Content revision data
╔══
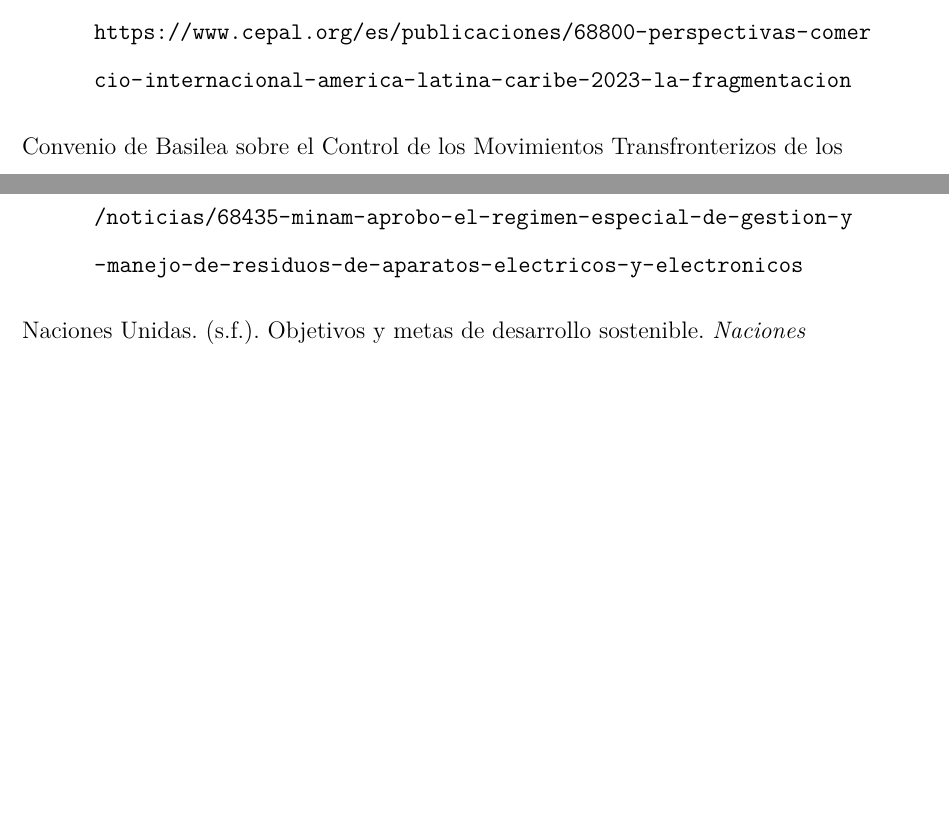
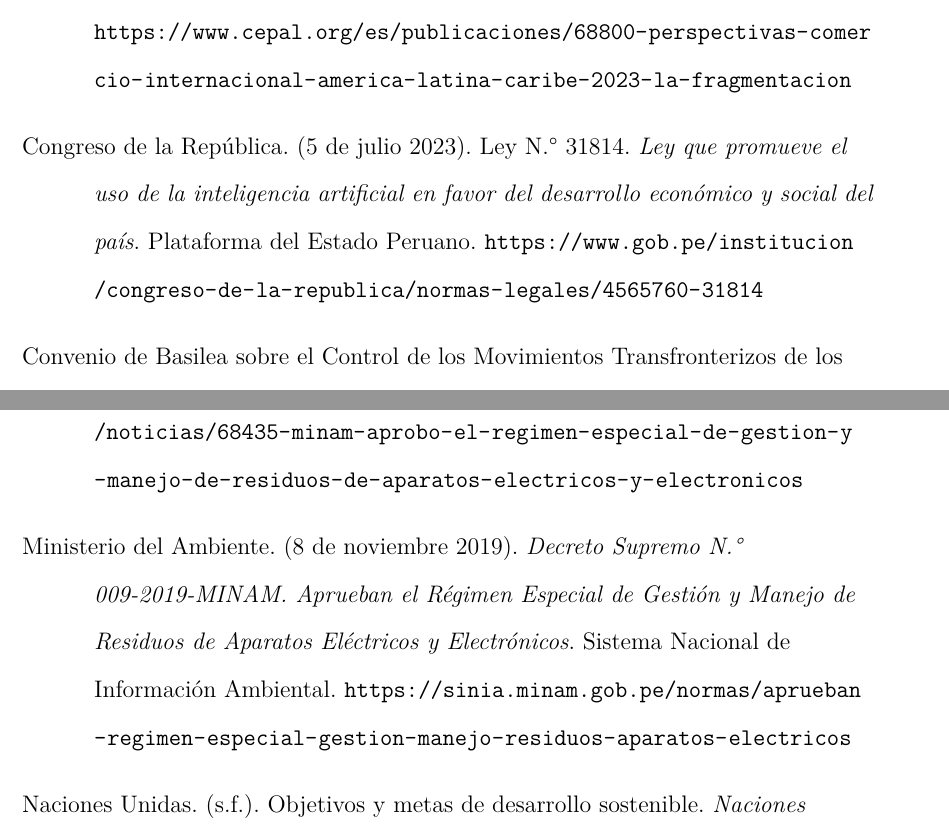
Before and after one commit to sergiiiov/Monografia, a LaTeX paper (main.tex): two parts of pages 33 and 36 of 40 before the commit and two parts of pages 33 and 37 of 40 after it, joined at a grey line, cut so that both start at the same text, the shorter picture padded with empty space. Compiled offline with pdfLaTeX.

Commit message:
Update main.tex
Se añadió dos referencias {Congreso de la República} y {Ministerio del Ambiente} para Marcos Regulatorios Implementados en el Perú.

```diff
--- a/main.tex
+++ b/main.tex
@@ -296,6 +296,8 @@
 
 \item Comisión Económica para América Latina y el Caribe. (2023). \textit{Perspectivas del comercio internacional de América Latina y el Caribe, 2023: La fragmentación del comercio mundial}. Naciones Unidas. \url{https://www.cepal.org/es/publicaciones/68800-perspectivas-comercio-internacional-america-latina-caribe-2023-la-fragmentacion}
 
+\item Congreso de la República. (5 de julio 2023). Ley N.° 31814. \textit{Ley que promueve el uso de la inteligencia artificial en favor del desarrollo económico y social del país}. Plataforma del Estado Peruano. \url{https://www.gob.pe/institucion/congreso-de-la-republica/normas-legales/4565760-31814}
+
 \item Convenio de Basilea sobre el Control de los Movimientos Transfronterizos de los Desechos Peligrosos y su Eliminación. \textit{Basel Convention}. \url{https://www.basel.int/portals/4/basel%20convention/docs/text/baselconventiontext-s.pdf}
 
 \item Da Silva, L. A., Vasconcelos, E. S., de Paiva, L. F. R., Collaço, M. H. D. V. R., Joaquim, W. M., de Lima, A. D., ... \& Teixeira, E. P. (2025). Consumo energético dos data centers ea métrica da energia primária: análise global 2000–2024 e projeções até 2030. \textit{Observatorio de la Economía Latinoamericana, 23}(10), 63.
@@ -341,6 +343,8 @@
 \item MINAM alerta sobre el peligro ambiental de no cumplir con metas de recolección de los RAEE. \textit{Reverse Logistics Group}. \url{https://rev-log.com/pe/minam-alerta-sobre-el-peligro-ambiental-de-no-cumplir-con-metas-de-recoleccion-de-los-raee/}
 
 \item MINAM aprobó el Régimen Especial de Gestión y Manejo de Residuos de Aparatos Eléctricos y Electrónicos. \textit{Noticias - Ministerio del Ambiente - Plataforma del Estado Peruano}. \url{https://www.gob.pe/institucion/minam/noticias/68435-minam-aprobo-el-regimen-especial-de-gestion-y-manejo-de-residuos-de-aparatos-electricos-y-electronicos}
+
+\item Ministerio del Ambiente. (8 de noviembre 2019). \textit{Decreto Supremo N.° 009-2019-MINAM. Aprueban el Régimen Especial de Gestión y Manejo de Residuos de Aparatos Eléctricos y Electrónicos}. Sistema Nacional de Información Ambiental. \url{https://sinia.minam.gob.pe/normas/aprueban-regimen-especial-gestion-manejo-residuos-aparatos-electricos}
 
 \item Naciones Unidas. (s.f.). Objetivos y metas de desarrollo sostenible. \textit{Naciones Unidas}. \url{https://www.un.org/sustainabledevelopment/es/sustainable-development-goals/}
 
```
╚══
• _Required action_:
A faithful, complete copy of the records above is required, one that contains no pictures.

• _Exercise result_:
Before and after one commit to sergiiiov/Monografia, a LaTeX paper (main.tex): two parts of pages 33 and 36 of 40 before the commit and two parts of pages 33 and 37 of 40 after it, joined at a grey line, cut so that both start at the same text, the shorter picture padded with empty space. Compiled offline with pdfLaTeX.

Commit message:
Update main.tex
Se añadió dos referencias {Congreso de la República} y {Ministerio del Ambiente} para Marcos Regulatorios Implementados en el Perú.

```diff
--- a/main.tex
+++ b/main.tex
@@ -296,6 +296,8 @@
 
 \item Comisión Económica para América Latina y el Caribe. (2023). \textit{Perspectivas del comercio internacional de América Latina y el Caribe, 2023: La fragmentación del comercio mundial}. Naciones Unidas. \url{https://www.cepal.org/es/publicaciones/68800-perspectivas-comercio-internacional-america-latina-caribe-2023-la-fragmentacion}
 
+\item Congreso de la República. (5 de julio 2023). Ley N.° 31814. \textit{Ley que promueve el uso de la inteligencia artificial en favor del desarrollo económico y social del país}. Plataforma del Estado Peruano. \url{https://www.gob.pe/institucion/congreso-de-la-republica/normas-legales/4565760-31814}
+
 \item Convenio de Basilea sobre el Control de los Movimientos Transfronterizos de los Desechos Peligrosos y su Eliminación. \textit{Basel Convention}. \url{https://www.basel.int/portals/4/basel%20convention/docs/text/baselconventiontext-s.pdf}
 
 \item Da Silva, L. A., Vasconcelos, E. S., de Paiva, L. F. R., Collaço, M. H. D. V. R., Joaquim, W. M., de Lima, A. D., ... \& Teixeira, E. P. (2025). Consumo energético dos data centers ea métrica da energia primária: análise global 2000–2024 e projeções até 2030. \textit{Observatorio de la Economía Latinoamericana, 23}(10), 63.
@@ -341,6 +343,8 @@
 \item MINAM alerta sobre el peligro ambiental de no cumplir con metas de recolección de los RAEE. \textit{Reverse Logistics Group}. \url{https://rev-log.com/pe/minam-alerta-sobre-el-peligro-ambiental-de-no-cumplir-con-metas-de-recoleccion-de-los-raee/}
 
 \item MINAM aprobó el Régimen Especial de Gestión y Manejo de Residuos de Aparatos Eléctricos y Electrónicos. \textit{Noticias - Ministerio del Ambiente - Plataforma del Estado Peruano}. \url{https://www.gob.pe/institucion/minam/noticias/68435-minam-aprobo-el-regimen-especial-de-gestion-y-manejo-de-residuos-de-aparatos-electricos-y-electronicos}
+
+\item Ministerio del Ambiente. (8 de noviembre 2019). \textit{Decreto Supremo N.° 009-2019-MINAM. Aprueban el Régimen Especial de Gestión y Manejo de Residuos de Aparatos Eléctricos y Electrónicos}. Sistema Nacional de Información Ambiental. \url{https://sinia.minam.gob.pe/normas/aprueban-regimen-especial-gestion-manejo-residuos-aparatos-electricos}
 
 \item Naciones Unidas. (s.f.). Objetivos y metas de desarrollo sostenible. \textit{Naciones Unidas}. \url{https://www.un.org/sustainabledevelopment/es/sustainable-development-goals/}
 
```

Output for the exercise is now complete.